Friends matter to us, and they matter more than we think. The single most surprising fact to emerge out of the medical literature over the last decade or so has been that the number and quality of the friendships we have has a bigger influence on our happiness, health and even mortality risk than anything else except giving up smoking.
Robin Dunbar is the world-renowned psychologist and author who famously discovered Dunbar's number: how our capacity for friendship is limited to around 150 people. In Friends, he looks at friendship in the round, at the way different types of friendship and family relationships intersect, or at the complex of psychological and behavioural mechanisms that underpin friendships and make them possible - and just how complicated the business of making and keeping friends actually is.
Mixing insights from scientific research with first person experiences and culture, Friends explores and integrates knowledge from disciplines ranging from psychology and anthropology to neuroscience and genetics in a single magical weave that allows us to peer into the incredible complexity of the social world in which we are all so deeply embedded.
Working at the coalface of the subject at both research and personal levels, Robin Dunbar has written the definitive book on how and why we are friends.

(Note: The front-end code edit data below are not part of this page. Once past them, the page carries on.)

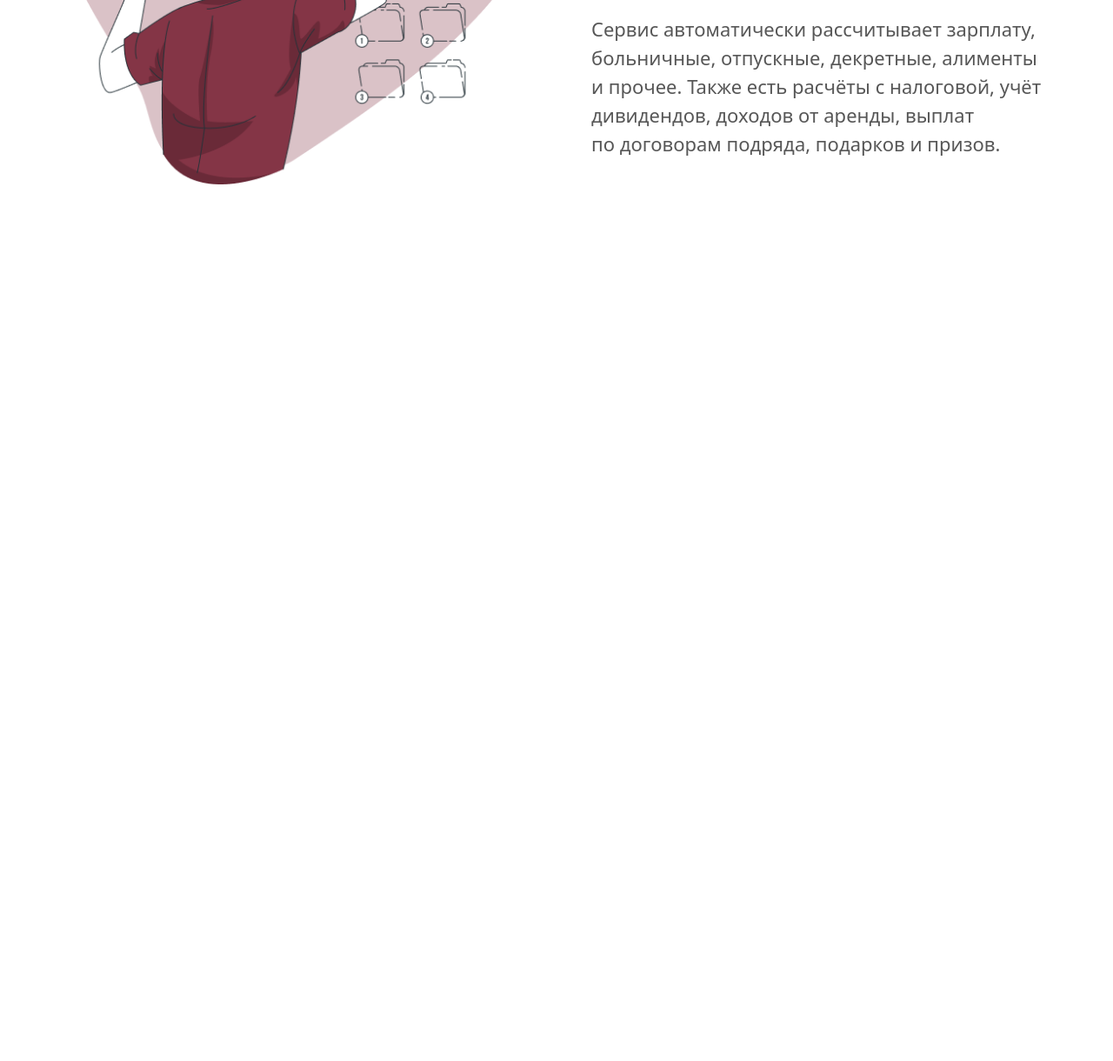
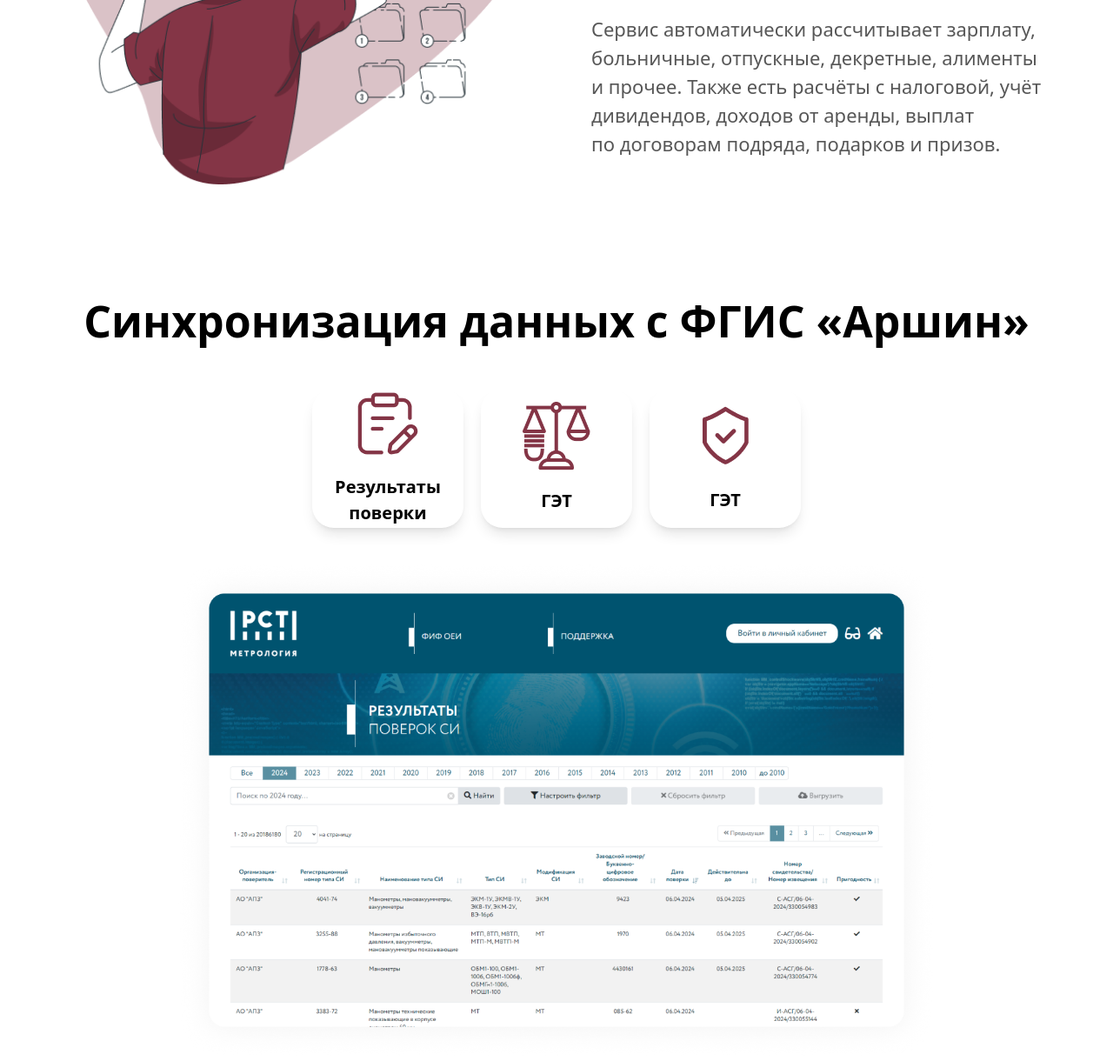
Before and after one commit to MuhammadRahmatulloev/Metrolog, a website: page index.html in a window 1280 px wide. Shown: the part 4271-5491 px from the top of the page at 87% size. Before the commit the page ends 4503 px from the top, so only its background shows below. Drawn offline with Linux system fonts and the light colour scheme.

Commit message:
Синхронизация данных с ФГИС «Аршин»-section created

```diff
--- a/index.html
+++ b/index.html
@@ -132,6 +132,28 @@
             </div>
             <img class="md:w-[80%] md:self-center lg:w-[50%]" src="./src/images/easy.png" alt="">
         </section>
+        <section class="max-w-300 m-auto mt-20 p-5 flex flex-col gap-10">
+            <h1 class="font-bold text-[25px] text-center md:text-[40px] md:w-[70%] md:self-center lg:w-full lg:text-[50px]">Синхронизация данных с ФГИС «Аршин»</h1>
+            <div class="flex justify-between lg:justify-center lg:gap-5">
+                <div class="shadow-lg w-[48%] md:w-[32%] lg:w-[15%] h-40 rounded-[25px] flex flex-col justify-center items-center gap-5">
+                    <img src="./src/images/arshin1.png" alt="">
+                    <h2 class="font-bold text-[14px] lg:text-[20px] text-center">Результаты поверки</h2>
+                </div>
+                <div class="shadow-lg w-[48%] md:w-[32%] lg:w-[15%] h-40 rounded-[25px] flex flex-col justify-center items-center gap-5">
+                    <img src="./src/images/arshin2.png" alt="">
+                    <h2 class="font-bold text-[14px] lg:text-[20px]">ГЭТ</h2>
+                </div>
+                <div class="hidden md:flex shadow-lg w-[48%] lg:w-[15%] md:w-[32%] h-40 rounded-[25px] flex-col justify-center items-center gap-5">
+                    <img src="./src/images/arshin3.png" alt="">
+                    <h2 class="font-bold text-[14px] lg:text-[20px]">ГЭТ</h2>
+                </div>
+            </div>
+            <div class="self-center md:hidden shadow-lg w-[48%] h-40 rounded-[25px] flex flex-col justify-center items-center gap-5">
+                <img src="./src/images/arshin3.png" alt="">
+                <h2 class="font-bold text-[14px]">ГЭТ</h2>
+            </div>
+            <img class="lg:self-center lg:w-[75%]" src="./src/images/arshin-full.png" alt="">
+        </section>
     </main>
 </body>
 </html>
```
Also changed, not shown: src/output.css.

Robin Dunbar is an evolutionary psychologist and former director of the Institute of Cognitive and Evolutionary Anthropology in the Department of Experimental Psychology at Oxford University. His acclaimed books include How Many Friends Does One Person Need? and Grooming, Gossip and the Evolution of Language, described by Malcolm Gladwell as "a marvellous work of popular science."